"Poor and minority communities had disproportionately long waits -- 4 to 5 hour waits were widespread. Election Protection Coalition testified that more than half of the complaints about long lines they received came from Columbus and Cleveland where a huge proportion of the state’s Democratic voters live. One entire polling place in Cuyahoga County (Greater Cleveland) had to “shut down” at 9:25 a.m. on Election Day because there were no working machines.
"Cuyahoga County had an overall provisional ballot rejection rate of 32 percent. Rejection rates for provisional ballots in African American precincts/wards in Cleveland, Ohio averaged 37 percent and ranged as high as 51 percent.
"Thousands of partisan challengers -- concentrated in Cuyahoga County’s minority and Democratic communities -- effectively served to intimidate voters and confuse poll workers. There were both inconsistent and illegal requests for photo identification.
"There were problems with absentee ballots including incorrect information provided to voters by the Secretary of State and, consequently, the Cuyahoga County Board of Elections telling voters they could not vote in their precinct –- effectively disenfranchising hundreds and more likely thousands of voters.
"This objection points out the inadequacy of a great election system which permits 50 Secretary's of State to administer a federal election and impose so many different state laws regulating the election.
"In Ohio, the Secretary of State Kenneth Blackwell, who served as Co-Chair of the Bush re-election campaign, issued a bizarre series of directives in the days preceding the 2004 Presidential election that created tremendous confusion among voters in Cuyahoga County and across the state of Ohio.
"For example; on September 7, 2004, Secretary Blackwell issued a directive to local boards of elections mandating rejection of voter registration forms based on their paperweight – 80lb text weight. Mr. Blackwell’s issuance of this directive – which he ultimately reversed by September 28, 2004 - resulted in serious confusion and chaos among the counties and voters.
"My objection points to the need to implement across this nation standards that apply to all states. We need to enact legislation that will:
* Allow all voters to vote early - so that obligations of employment and family will not interfere with the ability to cast a vote.
* Establish a national holiday - Election Day - to bring attention to the importance of the vote.
* Require those who work in the voting booth to be fairly compensated, adequately educated and sufficiently supported such that the job importance will be elevated.
* That will provide equipment - whether it is the traditional punch card or the more modern electronic machines - that are properly calibrated, fully tested for accuracy and provide a paper trail to ensure a verifiable audit of every vote.
"What happened in Ohio may well have been repeated in counties across this country.
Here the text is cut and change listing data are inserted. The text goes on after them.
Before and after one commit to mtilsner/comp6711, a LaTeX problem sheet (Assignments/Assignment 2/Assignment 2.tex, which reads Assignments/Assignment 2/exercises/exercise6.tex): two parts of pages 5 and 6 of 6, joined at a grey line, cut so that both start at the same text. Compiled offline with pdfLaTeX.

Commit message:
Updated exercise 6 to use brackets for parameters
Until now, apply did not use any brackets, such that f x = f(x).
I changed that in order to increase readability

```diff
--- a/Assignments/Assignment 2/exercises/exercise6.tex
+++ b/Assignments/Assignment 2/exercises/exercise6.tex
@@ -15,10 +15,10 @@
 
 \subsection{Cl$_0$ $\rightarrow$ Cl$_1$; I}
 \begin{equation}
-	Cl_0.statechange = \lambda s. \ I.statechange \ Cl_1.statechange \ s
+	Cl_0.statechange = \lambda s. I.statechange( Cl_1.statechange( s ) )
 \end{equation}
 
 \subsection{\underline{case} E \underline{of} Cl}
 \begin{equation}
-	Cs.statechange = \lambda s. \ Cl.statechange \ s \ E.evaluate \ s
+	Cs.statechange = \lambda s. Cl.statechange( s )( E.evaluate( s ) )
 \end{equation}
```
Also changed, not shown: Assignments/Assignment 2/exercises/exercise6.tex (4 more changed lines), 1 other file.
Yet that is no excuse for us to push the irregularities behind us and go on with the business of the day. These incidents are a call for us to clean up, clear up and implement policies and procedures that will protect each citizen's precious right to vote.
"If in fact we see it is our obligation to secure democracy around the world to monitor and oversee free and fair elections in other countries surely we must ensure, protect and guarantee the right to vote right here at home."
Rest in peace, Stephanie. Thanks for fighting for all of us.